The client committee appointed by the Ithaca Common Council to assess Cayuga Green met yesterday to review and discuss design concepts for the project which will include parking, apartments and retail space.
The committee is made up of members of the Common Council, members of the Ithaca Downtown Partnership, architects, merchants and transportation specialists who will plan the development of the land behind Tompkins County Public Library. One of the key elements of Cayuga Green is the addition of a significant amount of residential space to downtown Ithaca.
Christopher Shears, a Denver architect who specializes in downtown development projects, and Highland Associates design firm presented plans for the several mixed-use buildings. “The intention is to redevelop the downtown area by providing parking and improved retail areas,” Shears explained.

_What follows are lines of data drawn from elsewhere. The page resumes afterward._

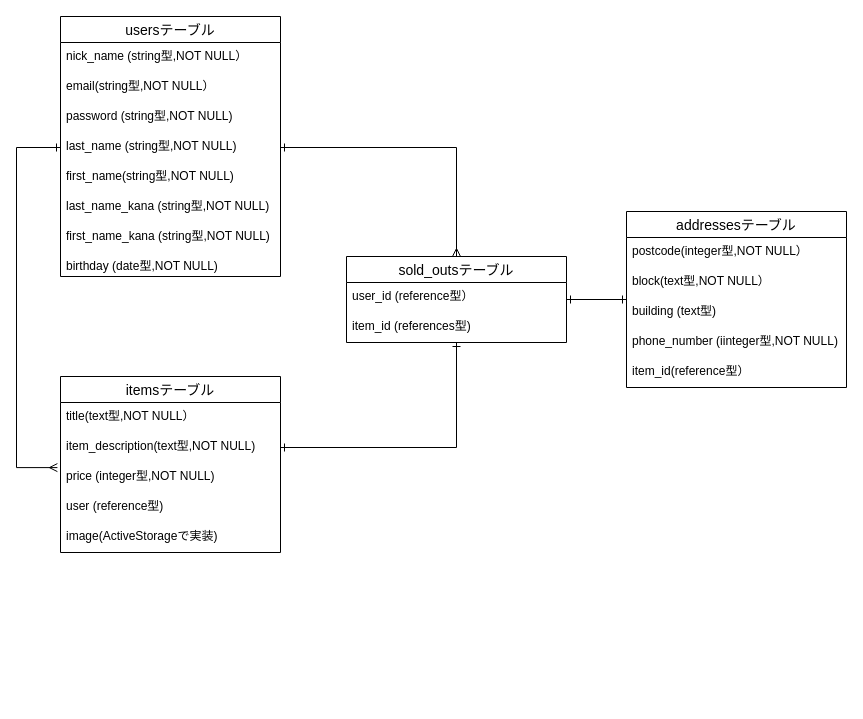
The draw.io diagram frima.dio in kanix2020/furima-34021, before the edit. Source tidied: cells renumbered, new cells numbered last; positions are measured from the earlier drawing's top-left corner, leaving out a move shared by most shapes. Both pictures are drawn from the tidied source at 100%, with x=0, y=0 at pixel (16, 16).
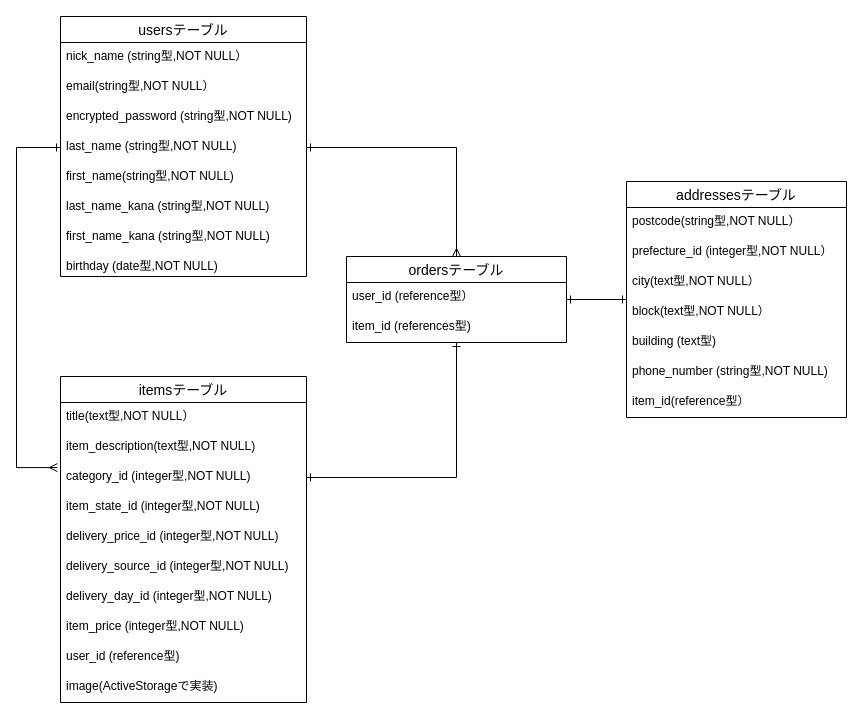
The same diagram, later.

Commit message (it also covers changes not shown here):
ER図・READMEの修正

Diff of the diagram source:
```diff
@@
     <mxCell id="2" value="usersテーブル" style="swimlane;fontStyle=0;horizontal=1;startSize=26;align=center;fontSize=14;" parent="1" vertex="1">
-      <mxGeometry x="44" width="220" height="260" as="geometry" />
+      <mxGeometry x="44" width="246" height="260" as="geometry" />
     </mxCell>
     <mxCell id="3" value="nick_name (string型,NOT NULL）" style="text;strokeColor=none;fillColor=none;spacingLeft=4;spacingRight=4;overflow=hidden;fontSize=12;" parent="2" vertex="1">
-      <mxGeometry y="26" width="220" height="30" as="geometry" />
+      <mxGeometry y="26" width="246" height="30" as="geometry" />
     </mxCell>
     <mxCell id="4" value="email(string型,NOT NULL）" style="text;strokeColor=none;fillColor=none;spacingLeft=4;spacingRight=4;overflow=hidden;fontSize=12;" parent="2" vertex="1">
-      <mxGeometry y="56" width="220" height="30" as="geometry" />
+      <mxGeometry y="56" width="246" height="30" as="geometry" />
     </mxCell>
-    <mxCell id="5" value="password (string型,NOT NULL)" style="text;strokeColor=none;fillColor=none;spacingLeft=4;spacingRight=4;overflow=hidden;fontSize=12;" parent="2" vertex="1">
-      <mxGeometry y="86" width="220" height="30" as="geometry" />
+    <mxCell id="5" value="encrypted_password (string型,NOT NULL)" style="text;strokeColor=none;fillColor=none;spacingLeft=4;spacingRight=4;overflow=hidden;fontSize=12;" parent="2" vertex="1">
+      <mxGeometry y="86" width="246" height="30" as="geometry" />
     </mxCell>
     <mxCell id="6" value="last_name (string型,NOT NULL)" style="text;strokeColor=none;fillColor=none;spacingLeft=4;spacingRight=4;overflow=hidden;points=[[0,0.5],[1,0.5]];portConstraint=eastwest;fontSize=12;" parent="2" vertex="1">
-      <mxGeometry y="116" width="220" height="30" as="geometry" />
+      <mxGeometry y="116" width="246" height="30" as="geometry" />
     </mxCell>
     <mxCell id="7" value="first_name(string型,NOT NULL)" style="text;strokeColor=none;fillColor=none;spacingLeft=4;spacingRight=4;overflow=hidden;fontSize=12;" parent="2" vertex="1">
-      <mxGeometry y="146" width="220" height="30" as="geometry" />
+      <mxGeometry y="146" width="246" height="30" as="geometry" />
     </mxCell>
     <mxCell id="8" value="last_name_kana (string型,NOT NULL)" style="text;strokeColor=none;fillColor=none;spacingLeft=4;spacingRight=4;overflow=hidden;fontSize=12;" parent="2" vertex="1">
-      <mxGeometry y="176" width="220" height="30" as="geometry" />
+      <mxGeometry y="176" width="246" height="30" as="geometry" />
     </mxCell>
     <mxCell id="9" value="first_name_kana (string型,NOT NULL)" style="text;strokeColor=none;fillColor=none;spacingLeft=4;spacingRight=4;overflow=hidden;fontSize=12;" parent="2" vertex="1">
-      <mxGeometry y="206" width="220" height="30" as="geometry" />
+      <mxGeometry y="206" width="246" height="30" as="geometry" />
     </mxCell>
     <mxCell id="10" value="birthday (date型,NOT NULL)" style="text;strokeColor=none;fillColor=none;spacingLeft=4;spacingRight=4;overflow=hidden;fontSize=12;" parent="2" vertex="1">
-      <mxGeometry y="236" width="220" height="24" as="geometry" />
+      <mxGeometry y="236" width="246" height="24" as="geometry" />
     </mxCell>
@@
     <mxCell id="12" value="itemsテーブル" style="swimlane;fontStyle=0;horizontal=1;startSize=26;align=center;fontSize=14;" parent="1" vertex="1">
-      <mxGeometry x="44" y="360" width="220" height="176" as="geometry" />
+      <mxGeometry x="44" y="360" width="246" height="326" as="geometry" />
     </mxCell>
     <mxCell id="13" value="title(text型,NOT NULL）" style="text;strokeColor=none;fillColor=none;spacingLeft=4;spacingRight=4;overflow=hidden;fontSize=12;" parent="12" vertex="1">
-      <mxGeometry y="26" width="220" height="30" as="geometry" />
+      <mxGeometry y="26" width="246" height="30" as="geometry" />
     </mxCell>
     <mxCell id="14" value="item_description(text型,NOT NULL)&#10;" style="text;strokeColor=none;fillColor=none;spacingLeft=4;spacingRight=4;overflow=hidden;points=[[0,0.5],[1,0.5]];portConstraint=eastwest;fontSize=12;" parent="12" vertex="1">
-      <mxGeometry y="56" width="220" height="30" as="geometry" />
+      <mxGeometry y="56" width="246" height="30" as="geometry" />
     </mxCell>
-    <mxCell id="15" value="price (integer型,NOT NULL)" style="text;strokeColor=none;fillColor=none;spacingLeft=4;spacingRight=4;overflow=hidden;points=[[0,0.5],[1,0.5]];portConstraint=eastwest;fontSize=12;" parent="12" vertex="1">
-      <mxGeometry y="86" width="220" height="30" as="geometry" />
+    <mxCell id="15" value="category_id (integer型,NOT NULL)" style="text;strokeColor=none;fillColor=none;spacingLeft=4;spacingRight=4;overflow=hidden;points=[[0,0.5],[1,0.5]];portConstraint=eastwest;fontSize=12;" parent="12" vertex="1">
+      <mxGeometry y="86" width="246" height="30" as="geometry" />
     </mxCell>
+    <mxCell id="30" value="item_state_id (integer型,NOT NULL)" style="text;strokeColor=none;fillColor=none;spacingLeft=4;spacingRight=4;overflow=hidden;fontSize=12;" parent="12" vertex="1">
+      <mxGeometry y="116" width="246" height="30" as="geometry" />
+    </mxCell>
+    <mxCell id="31" value="delivery_price_id (integer型,NOT NULL)" style="text;strokeColor=none;fillColor=none;spacingLeft=4;spacingRight=4;overflow=hidden;fontSize=12;" parent="12" vertex="1">
+      <mxGeometry y="146" width="246" height="30" as="geometry" />
+    </mxCell>
+    <mxCell id="32" value="delivery_source_id (integer型,NOT NULL)" style="text;strokeColor=none;fillColor=none;spacingLeft=4;spacingRight=4;overflow=hidden;fontSize=12;" parent="12" vertex="1">
+      <mxGeometry y="176" width="246" height="30" as="geometry" />
+    </mxCell>
+    <mxCell id="33" value="delivery_day_id (integer型,NOT NULL)" style="text;strokeColor=none;fillColor=none;spacingLeft=4;spacingRight=4;overflow=hidden;fontSize=12;" parent="12" vertex="1">
+      <mxGeometry y="206" width="246" height="30" as="geometry" />
+    </mxCell>
+    <mxCell id="34" value="item_price (integer型,NOT NULL)" style="text;strokeColor=none;fillColor=none;spacingLeft=4;spacingRight=4;overflow=hidden;fontSize=12;" parent="12" vertex="1">
+      <mxGeometry y="236" width="246" height="30" as="geometry" />
+    </mxCell>
-    <mxCell id="16" value="user (reference型)" style="text;strokeColor=none;fillColor=none;spacingLeft=4;spacingRight=4;overflow=hidden;fontSize=12;" parent="12" vertex="1">
-      <mxGeometry y="116" width="220" height="30" as="geometry" />
+    <mxCell id="16" value="user_id (reference型)" style="text;strokeColor=none;fillColor=none;spacingLeft=4;spacingRight=4;overflow=hidden;fontSize=12;" parent="12" vertex="1">
+      <mxGeometry y="266" width="246" height="30" as="geometry" />
     </mxCell>
     <mxCell id="17" value="image(ActiveStorageで実装)" style="text;strokeColor=none;fillColor=none;spacingLeft=4;spacingRight=4;overflow=hidden;fontSize=12;" parent="12" vertex="1">
-      <mxGeometry y="146" width="220" height="30" as="geometry" />
+      <mxGeometry y="296" width="246" height="30" as="geometry" />
     </mxCell>
@@
     <mxCell id="19" value="addressesテーブル" style="swimlane;fontStyle=0;horizontal=1;startSize=26;align=center;fontSize=14;" parent="1" vertex="1">
-      <mxGeometry x="610" y="195" width="220" height="176" as="geometry" />
+      <mxGeometry x="610" y="165" width="220" height="236" as="geometry" />
     </mxCell>
-    <mxCell id="20" value="postcode(integer型,NOT NULL）&#10;" style="text;strokeColor=none;fillColor=none;spacingLeft=4;spacingRight=4;overflow=hidden;fontSize=12;" parent="19" vertex="1">
+    <mxCell id="20" value="postcode(string型,NOT NULL）&#10;" style="text;strokeColor=none;fillColor=none;spacingLeft=4;spacingRight=4;overflow=hidden;fontSize=12;" parent="19" vertex="1">
       <mxGeometry y="26" width="220" height="30" as="geometry" />
     </mxCell>
-    <mxCell id="21" value="block(text型,NOT NULL）" style="text;strokeColor=none;fillColor=none;spacingLeft=4;spacingRight=4;overflow=hidden;fontSize=12;" parent="19" vertex="1">
+    <mxCell id="21" value="prefecture_id (integer型,NOT NULL）" style="text;strokeColor=none;fillColor=none;spacingLeft=4;spacingRight=4;overflow=hidden;fontSize=12;" parent="19" vertex="1">
       <mxGeometry y="56" width="220" height="30" as="geometry" />
     </mxCell>
+    <mxCell id="35" value="city(text型,NOT NULL）" style="text;strokeColor=none;fillColor=none;spacingLeft=4;spacingRight=4;overflow=hidden;fontSize=12;" parent="19" vertex="1">
+      <mxGeometry y="86" width="220" height="30" as="geometry" />
+    </mxCell>
+    <mxCell id="36" value="block(text型,NOT NULL）" style="text;strokeColor=none;fillColor=none;spacingLeft=4;spacingRight=4;overflow=hidden;fontSize=12;" parent="19" vertex="1">
+      <mxGeometry y="116" width="220" height="30" as="geometry" />
+    </mxCell>
     <mxCell id="22" value="building (text型)" style="text;strokeColor=none;fillColor=none;spacingLeft=4;spacingRight=4;overflow=hidden;fontSize=12;" parent="19" vertex="1">
-      <mxGeometry y="86" width="220" height="30" as="geometry" />
+      <mxGeometry y="146" width="220" height="30" as="geometry" />
     </mxCell>
-    <mxCell id="23" value="phone_number (iinteger型,NOT NULL)" style="text;strokeColor=none;fillColor=none;spacingLeft=4;spacingRight=4;overflow=hidden;fontSize=12;" parent="19" vertex="1">
-      <mxGeometry y="116" width="220" height="30" as="geometry" />
+    <mxCell id="23" value="phone_number (string型,NOT NULL)" style="text;strokeColor=none;fillColor=none;spacingLeft=4;spacingRight=4;overflow=hidden;fontSize=12;" parent="19" vertex="1">
+      <mxGeometry y="176" width="220" height="30" as="geometry" />
     </mxCell>
     <mxCell id="24" value="item_id(reference型）&#10;" style="text;strokeColor=none;fillColor=none;spacingLeft=4;spacingRight=4;overflow=hidden;fontSize=12;" parent="19" vertex="1">
-      <mxGeometry y="146" width="220" height="30" as="geometry" />
+      <mxGeometry y="206" width="220" height="30" as="geometry" />
     </mxCell>
-    <mxCell id="25" style="edgeStyle=orthogonalEdgeStyle;rounded=0;jettySize=auto;html=1;entryX=1;entryY=0.5;entryDx=0;entryDy=0;startArrow=ERone;startFill=0;endArrow=ERone;endFill=0;" parent="1" edge="1" source="26" target="14">
+    <mxCell id="25" style="edgeStyle=orthogonalEdgeStyle;rounded=0;jettySize=auto;html=1;entryX=1;entryY=0.5;entryDx=0;entryDy=0;startArrow=ERone;startFill=0;endArrow=ERone;endFill=0;" parent="1" edge="1" source="26" target="15">
       <mxGeometry relative="1" as="geometry" />
     </mxCell>
-    <mxCell id="26" value="sold_outsテーブル" style="swimlane;fontStyle=0;horizontal=1;startSize=26;align=center;fontSize=14;" parent="1" vertex="1">
+    <mxCell id="26" value="ordersテーブル" style="swimlane;fontStyle=0;horizontal=1;startSize=26;align=center;fontSize=14;" parent="1" vertex="1">
       <mxGeometry x="330" y="240" width="220" height="86" as="geometry" />
     </mxCell>
```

Shears added that the Cayuga Street structure has both retail and residence use. It will also include parking.
“The design tries to introduce more people to downtown by introducing more housing. It would most likely be rental housing,” Shears said.
Dan Cogan M.S. ’95, chair of the Cayuga Green client committee agreed. “Residential development is the lynchpin. The way that you revitalize a downtown is to get people there,” he said. “The Cornell building gets people to work there, this will get people to live there.”
Planners see residential development as key to further retail development. “When you have people there all the time, you get retailers and restaurants opening — stores to serve the people who live in the area,” Cogan added. “It becomes lively in the evenings and on the weekends, instead of dead.”
Cayuga Green’s current designs include approximately 30,000 square feet of retail space. Neither Shears nor Cogan expect this additional space to have any negative impact on existing businesses.
“The additional parking and the residences could attract a grocery or mini big box store,” Cogan said. “We don’t know exactly what will fill the space yet, but we have discussed a wine center or a branch of the Johnson museum.”
Ithaca merchants have welcomed Cayuga Green.
“It has always been our position that it will be an extremely positive asset to downtown. We want to increase the mass of retail space available and the critical mass of people downtown all the time,” said Gary Ferguson, executive director of the Ithaca Downtown Partnership.
Another integral part of the project, according to Shears, is the construction of an intermodal transportation center on Green Street adjacent to City Hall.
The intermodal transportation center serves as, “A facility that integrates local buses and intercity buses as well as buses out from out of town and cabs and vans,” Shears said.
“350,000 people embark and depart from TCAT buses at the Green Street bus stop every year — this provides a better facility for those who currently use public transportation and hopefully would entice more people to use public transportation,” Cogan said.
The Cayuga Green concept emerged from the City’s need to provide 500 parking spaces for the University’s building project by June of 2004. That project, located on the other side of the Commons at the intersection of Seneca and Tioga Streets, will bring many Cornell offices downtown as well as a Hilton Garden Inn hotel.
“Cornell wanted the parking not to be adjacent to their building, but rather on the other side of the Commons in order to provide a better atmosphere for their employees and generate pedestrian traffic,” Cogan said.
“The city has a synergistic relationship with Cornell,” he added. “We don’t want to add 500 parking spaces, we want to add 1,000 as well as the new residential and commercial spaces.”
Financing for the construction of the parking structures will be procured through bonds, according to Cogan. Additionally, some of the residential and commercial development will be built by private developers.
Archived article by Chris Mitchell